I had just come out of a meeting with a family regarding the development of a success plan for their son who was transitioning to a new school in the district. There were  concerns about how he would fit in and how he would make connections in this new learning community. I ended-up back in my office and my eye was caught by a news headline about a student athlete being singled-out for a very positive action.

It was a jarring first line  –  “For one day, a mother says, she didn’t have to worry about her autistic son eating lunch by himself.”

Clearly the writer had been listening in his English/Journalism classes when the teacher/professor challenged students to hook the reader with an engaging opening sentence. I was taking line like a blue fin.

It was a simple gesture of kindness by Florida State University wide receiver Travis Rudolph — captured in the photo above and shared on Facebook; however, it resulted in tears streaming down the face of the sixth-grader’s mother, Leah Paske (and my own as I shared the story with my colleague).

“I’m not sure what exactly made this incredibly kind man share a lunch table with my son, but I’m happy to say it will not soon be forgotten. This is one day I didn’t have to worry if my sweet boy ate lunch alone, because he sat across from someone who is a hero in many eyes.”
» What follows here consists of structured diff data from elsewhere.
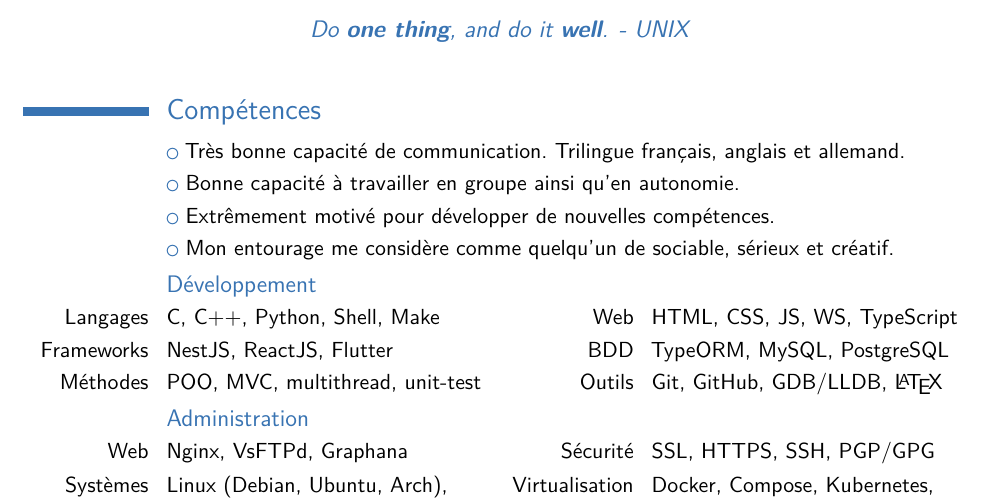
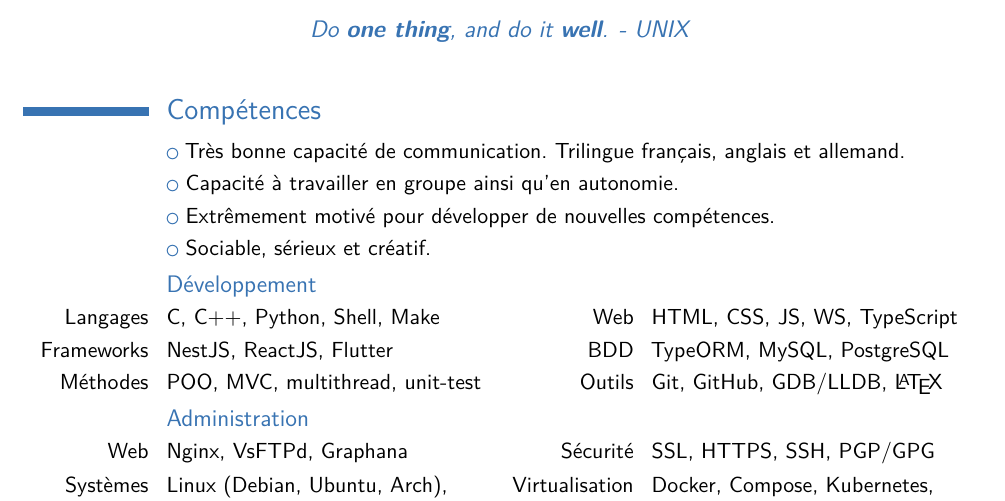
Before and after one commit to ClemaX/cv, a LaTeX CV (cv.tex): part of the page, cut so that both start at the same text. Compiled offline with pdfLaTeX.

Commit message:
skills: Shorten sentences

```diff
--- a/cv.tex
+++ b/cv.tex
@@ -25,9 +25,9 @@
 
 \section{Compétences}
 \cvlistitem{Très bonne capacité de communication. Trilingue français, anglais et allemand.}
-\cvlistitem{Bonne capacité à travailler en groupe ainsi qu'en autonomie.}
+\cvlistitem{Capacité à travailler en groupe ainsi qu'en autonomie.}
 \cvlistitem{Extrêmement motivé pour développer de nouvelles compétences.}
-\cvlistitem{Mon entourage me considère comme quelqu'un de sociable, sérieux et créatif.}
+\cvlistitem{Sociable, sérieux et créatif.}
 
 \subsection{Développement}
 \cvdoubleitem{Langages}{C, C++, Python, Shell, Make}{Web}{HTML, CSS, JS, WS, TypeScript}
```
Travis Rudolph was among several FSU players visiting a middle school in Tallahassee when he saw Bo Paske sitting alone in the cafeteria. Without a moment’s hesitation, the student athlete grabbed a slice of pizza and asked the isolated teen if he could join him.

“We just had a great conversation. He started off telling me his name was Bo and then telling me how much he loves Florida State. We went from there. It was real easy … you’d never think anything was wrong with him. He had a nice smile on his face. Just a really warm person. You can make someone’s day by being yourself and understanding the impact you have,” he said.

I have to remind myself that for every Ryan Lochte, there are nine Travis Rudolph’s out there quietly doing the right thing.

Rollie Koop

Superintendent of Schools